***In my opinion knowledge happens only when there is something to do the knowing. You might agree, but the difference lies herein: to my view, it is quite possible that reality would exist whether or not anyone were around to know it.***
I agree that reality exists whether we are here or not. The issue for me is how do we define knowledge. If we define knowledge in an ontological sense (e.g., there are facts of the world that are true and those collection of facts is the knowledge of the world), then I think knowlegde mostly exists (with a certain amount of uncertainties due to the UP). On the other hand, if we think of knowledge as what is known by some human, then knowledge is perhaps as you suggest.
***If you really want to label me as an "anti-" something, then just call me an "anti-knowist," though I'm afraid the term 'agnostic' does well enough on its own.***
An agnostic is specific to the issue of theism. Someone who is an agnostic on the truthfulness of scientific theories is an antirealist of scientific theories, on mathematical truth: antirealist on mathematical truth, etc. I'm not sure, but are confusing an antirealist with a solipsist?
***What you seek is "true knowledge," a full account of reality, which therefore cannot exist unless there is some omnipotent "knower." This is your entire argument; it assumes its own conclusion before it even begins.***
No, this is not my argument. My argument is that whatever approach you take of 'knowledge' this is part of your conceptual framework which is horribly tainted. The only means to 'untaint' your knowledge is to realize that there's nothing you can do about your tainted knowledge and just go on 'as if' you do not posssess tainted knowledge and simply correct your knowledge when you are intellectually required to do so (i.e., to remain intellectually honest). That is, you are not in a position to reject partial accounts of your tainted knowledge since you do not know what is and isn't tainted, and you are not in a position to fully reject all knowledge since you do not want to live in a dark spacestation room the rest of your life, therefore we must board Neurath's ship and rebuild our conceptual scheme one plank at a time.
Since we must make deep assumptions about the nature of the world based on what is meaningful to us, we should maintain this approach consistently throughout our voyage.
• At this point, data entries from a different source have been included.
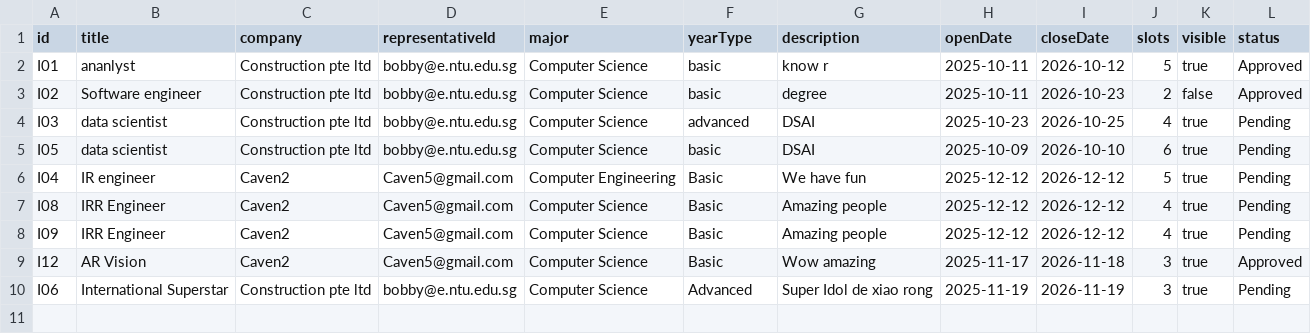
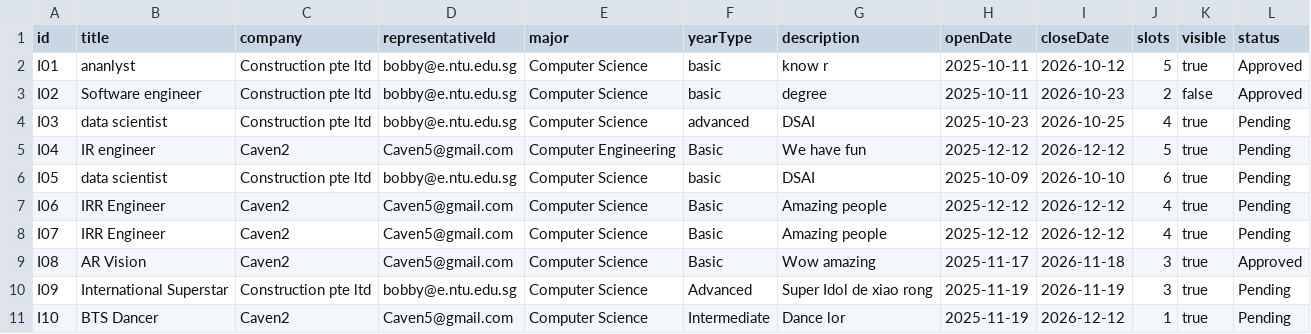
Before and after one commit to ItsYoude/sc2002-project, a CSV file: sc2002_project/src/data/internship_list.csv, drawn as a sheet.

```diff
--- a/sc2002_project/src/data/internship_list.csv
+++ b/sc2002_project/src/data/internship_list.csv
@@ -4,7 +4,8 @@ I02,Software engineer,Construction pte ltd,bobby@e.ntu.edu.sg,Computer Science,b
 I03,data scientist,Construction pte ltd,bobby@e.ntu.edu.sg,Computer Science,advanced,DSAI,2025-10-23,2026-10-25,4,true,Pending
+I04,IR engineer,Caven2,Caven5@gmail.com,Computer Engineering,Basic,We have fun,2025-12-12,2026-12-12,5,true,Pending
 I05,data scientist,Construction pte ltd,bobby@e.ntu.edu.sg,Computer Science,basic,DSAI,2025-10-09,2026-10-10,6,true,Pending
-I04,IR engineer,Caven2,Caven5@gmail.com,Computer Engineering,Basic,We have fun,2025-12-12,2026-12-12,5,true,Pending
-I08,IRR Engineer,Caven2,Caven5@gmail.com,Computer Science,Basic,Amazing people,2025-12-12,2026-12-12,4,true,Pending
-I09,IRR Engineer,Caven2,Caven5@gmail.com,Computer Science,Basic,Amazing people,2025-12-12,2026-12-12,4,true,Pending
-I12,AR Vision,Caven2,Caven5@gmail.com,Computer Science,Basic,Wow amazing,2025-11-17,2026-11-18,3,true,Approved
-I06,International Superstar,Construction pte ltd,bobby@e.ntu.edu.sg,Computer Science,Advanced,Super Idol de xiao rong,2025-11-19,2026-11-19,3,true,Pending
+I06,IRR Engineer,Caven2,Caven5@gmail.com,Computer Science,Basic,Amazing people,2025-12-12,2026-12-12,4,true,Pending
+I07,IRR Engineer,Caven2,Caven5@gmail.com,Computer Science,Basic,Amazing people,2025-12-12,2026-12-12,4,true,Pending
+I08,AR Vision,Caven2,Caven5@gmail.com,Computer Science,Basic,Wow amazing,2025-11-17,2026-11-18,3,true,Approved
+I09,International Superstar,Construction pte ltd,bobby@e.ntu.edu.sg,Computer Science,Advanced,Super Idol de xiao rong,2025-11-19,2026-11-19,3,true,Pending
+I10,BTS Dancer,Caven2,Caven5@gmail.com,Computer Science,Intermediate,Dance lor,2025-11-19,2026-12-12,1,true,Pending
```
Also changed, not shown: 16 other files.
We only replace a plank when we are intellectually required to do so. We always try to introduce meaningful planks (which, it if works and keeps the ship sailing, we believe are planks of truth). If the meaningful planks do not fit, then we throw that plank overboard (with a little ceremony).
As far as the agnostics, we don't throw them overboard, we just try to make them understand that if we don't try to put meaningful planks in our ship while it is sailing, we will all sink.
Warm regards, Harv